Populism is a potential threat to privatisation
The period before every general election has two hallmarks: intense political activity and slowing down of economic reforms.
The period before every general election has two hallmarks: intense political activity and slowing down of economic reforms. Both are currently in full public glare. While the Bharatiya Janata Party (BJP) is gearing up for small battles in states this year and the big war next year, the opposition parties are trying various strategies to prevent a third term for Prime Minister Narendra Modi. Economic policy also seems to be undergoing some change, with emphasis shifting from liberalization to entitlements and freebies, consequent to which privatization has been relegated to the backburner. Even Atal Bihari Vajpayee’s government halted sale of PSUs more than a year before the 2004 general elections. Of course, the Centre is not abandoning disinvestment or even privatization, per se. “There is little chance of a new stake-sale transaction before the general elections. The priority will be to speed up the ongoing deals, including those to sell stakes in IDBI Bank, Shipping Corporation and Container Corporation of India (Concor),” says a report.

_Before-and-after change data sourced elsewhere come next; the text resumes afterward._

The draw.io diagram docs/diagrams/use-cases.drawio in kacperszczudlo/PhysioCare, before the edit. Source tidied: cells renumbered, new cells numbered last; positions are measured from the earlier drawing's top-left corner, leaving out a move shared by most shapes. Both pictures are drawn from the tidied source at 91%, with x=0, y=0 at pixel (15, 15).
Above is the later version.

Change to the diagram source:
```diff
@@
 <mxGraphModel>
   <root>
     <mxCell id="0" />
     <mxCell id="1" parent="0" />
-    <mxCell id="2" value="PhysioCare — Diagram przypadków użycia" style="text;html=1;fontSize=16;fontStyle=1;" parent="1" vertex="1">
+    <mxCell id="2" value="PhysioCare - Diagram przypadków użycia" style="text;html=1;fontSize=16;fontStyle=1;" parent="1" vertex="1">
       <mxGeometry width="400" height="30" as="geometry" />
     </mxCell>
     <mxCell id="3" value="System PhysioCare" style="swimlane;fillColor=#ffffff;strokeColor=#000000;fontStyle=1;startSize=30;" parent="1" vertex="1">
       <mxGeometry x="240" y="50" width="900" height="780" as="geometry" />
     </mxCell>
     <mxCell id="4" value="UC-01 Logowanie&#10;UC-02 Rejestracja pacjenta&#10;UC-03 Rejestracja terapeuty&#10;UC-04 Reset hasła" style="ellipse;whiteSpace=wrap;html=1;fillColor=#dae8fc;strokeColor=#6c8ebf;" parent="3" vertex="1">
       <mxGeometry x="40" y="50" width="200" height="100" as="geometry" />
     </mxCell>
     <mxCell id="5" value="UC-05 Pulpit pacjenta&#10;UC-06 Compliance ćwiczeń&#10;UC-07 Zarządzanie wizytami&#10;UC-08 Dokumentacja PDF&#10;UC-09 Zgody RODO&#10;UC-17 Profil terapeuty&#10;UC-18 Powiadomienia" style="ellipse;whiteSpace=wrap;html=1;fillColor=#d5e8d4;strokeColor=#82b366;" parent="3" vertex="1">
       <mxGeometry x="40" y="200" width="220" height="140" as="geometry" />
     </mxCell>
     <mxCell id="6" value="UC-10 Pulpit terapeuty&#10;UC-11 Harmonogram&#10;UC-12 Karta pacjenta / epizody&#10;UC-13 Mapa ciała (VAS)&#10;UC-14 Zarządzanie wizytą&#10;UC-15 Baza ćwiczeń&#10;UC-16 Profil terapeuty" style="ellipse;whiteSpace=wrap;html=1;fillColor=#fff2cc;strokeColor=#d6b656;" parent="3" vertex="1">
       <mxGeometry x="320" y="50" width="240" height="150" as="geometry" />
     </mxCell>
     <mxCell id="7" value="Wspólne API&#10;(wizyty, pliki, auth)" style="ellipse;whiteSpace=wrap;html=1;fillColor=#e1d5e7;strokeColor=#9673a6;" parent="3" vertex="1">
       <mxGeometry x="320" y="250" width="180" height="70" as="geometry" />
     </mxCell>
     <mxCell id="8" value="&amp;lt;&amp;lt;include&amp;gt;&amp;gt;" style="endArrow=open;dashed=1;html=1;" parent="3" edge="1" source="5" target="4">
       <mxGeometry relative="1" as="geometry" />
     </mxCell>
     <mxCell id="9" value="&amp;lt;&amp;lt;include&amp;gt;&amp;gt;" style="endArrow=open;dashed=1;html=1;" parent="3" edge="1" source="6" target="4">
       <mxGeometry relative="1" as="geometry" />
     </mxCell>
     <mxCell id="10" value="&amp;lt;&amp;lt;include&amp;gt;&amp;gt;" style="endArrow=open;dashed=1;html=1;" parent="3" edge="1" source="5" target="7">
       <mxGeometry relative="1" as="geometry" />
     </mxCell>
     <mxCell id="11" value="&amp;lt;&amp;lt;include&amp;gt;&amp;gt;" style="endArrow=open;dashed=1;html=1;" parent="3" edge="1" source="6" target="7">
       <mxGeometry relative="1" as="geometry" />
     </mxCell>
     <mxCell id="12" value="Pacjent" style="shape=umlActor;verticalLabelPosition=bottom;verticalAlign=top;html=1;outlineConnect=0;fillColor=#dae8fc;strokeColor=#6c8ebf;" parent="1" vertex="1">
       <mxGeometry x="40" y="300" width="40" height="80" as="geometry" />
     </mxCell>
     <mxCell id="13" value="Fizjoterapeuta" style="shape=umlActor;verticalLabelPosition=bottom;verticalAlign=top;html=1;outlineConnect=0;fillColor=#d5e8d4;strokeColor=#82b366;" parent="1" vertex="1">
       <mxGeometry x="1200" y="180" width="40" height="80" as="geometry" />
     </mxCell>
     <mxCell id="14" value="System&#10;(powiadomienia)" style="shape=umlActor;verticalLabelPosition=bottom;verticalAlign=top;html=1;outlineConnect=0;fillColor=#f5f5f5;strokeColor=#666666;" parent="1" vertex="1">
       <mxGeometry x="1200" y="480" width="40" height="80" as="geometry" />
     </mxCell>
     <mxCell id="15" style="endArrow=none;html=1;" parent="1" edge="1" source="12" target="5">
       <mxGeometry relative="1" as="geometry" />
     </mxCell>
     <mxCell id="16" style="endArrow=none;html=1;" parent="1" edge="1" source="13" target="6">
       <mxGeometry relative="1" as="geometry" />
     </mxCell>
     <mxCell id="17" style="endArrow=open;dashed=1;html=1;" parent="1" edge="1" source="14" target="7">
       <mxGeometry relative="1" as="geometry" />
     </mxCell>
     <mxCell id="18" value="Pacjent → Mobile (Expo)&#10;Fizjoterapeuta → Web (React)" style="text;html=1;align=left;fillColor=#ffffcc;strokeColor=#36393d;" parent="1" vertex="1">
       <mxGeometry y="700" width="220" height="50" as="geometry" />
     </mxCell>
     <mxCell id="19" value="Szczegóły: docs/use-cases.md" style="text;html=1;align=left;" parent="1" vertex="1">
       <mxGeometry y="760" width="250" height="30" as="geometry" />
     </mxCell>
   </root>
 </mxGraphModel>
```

Halting the disinvestment process should be viewed in the backdrop of recent political developments, especially the Karnataka Assembly election verdict. This has brought the focus back on freebies and entitlements. The new state government has decided to implement its election promises thereby imposing a bill estimated at Rs 50,000-62,000 crore a year. Karnataka’s fiscal deficit was Rs 60,581 crore, or 2.6 per cent of the GSDP, in 2022-23. Populism is accompanied by putting brakes on liberalization, the boldest of which is privatization. This is the reason that socialists and communists are staunchly opposed to sale of PSUs. The typical criticisms are: family silver is being sold to pay the grocer’s bill; national assets are being handed over to private companies and employees’ interests are being compromised.
These are phony, misleading arguments; but then in politics lies play as important a role as facts do. This is the reason that those in government are worried about electoral backlash when disinvestment talks do the rounds.
It does to the credit of the Modi government that it has not stopped the selloff process altogether; it won’t announce new privatizations. So, it will sell its own stake and that of LIC’s in IDBI Bank. Both own 60.72 per cent in the lender. This could fetch around Rs 35,700 crore.
The government can earn around Rs 12,400 crore by offloading its 30.8 per cent equity in Concor. It can also get about Rs 4,300 crore by disinvestment in BEML and SCI. By completing the ongoing selloff process, the government can achieve the disinvestment target of Rs 51,000 crore this fiscal. These imply that disinvestment accruals in 2023-24 are not a problem. The real issue will be the next government’s take on privatisation. If that is not as zealous as this government is, privatisation will suffer in the medium term.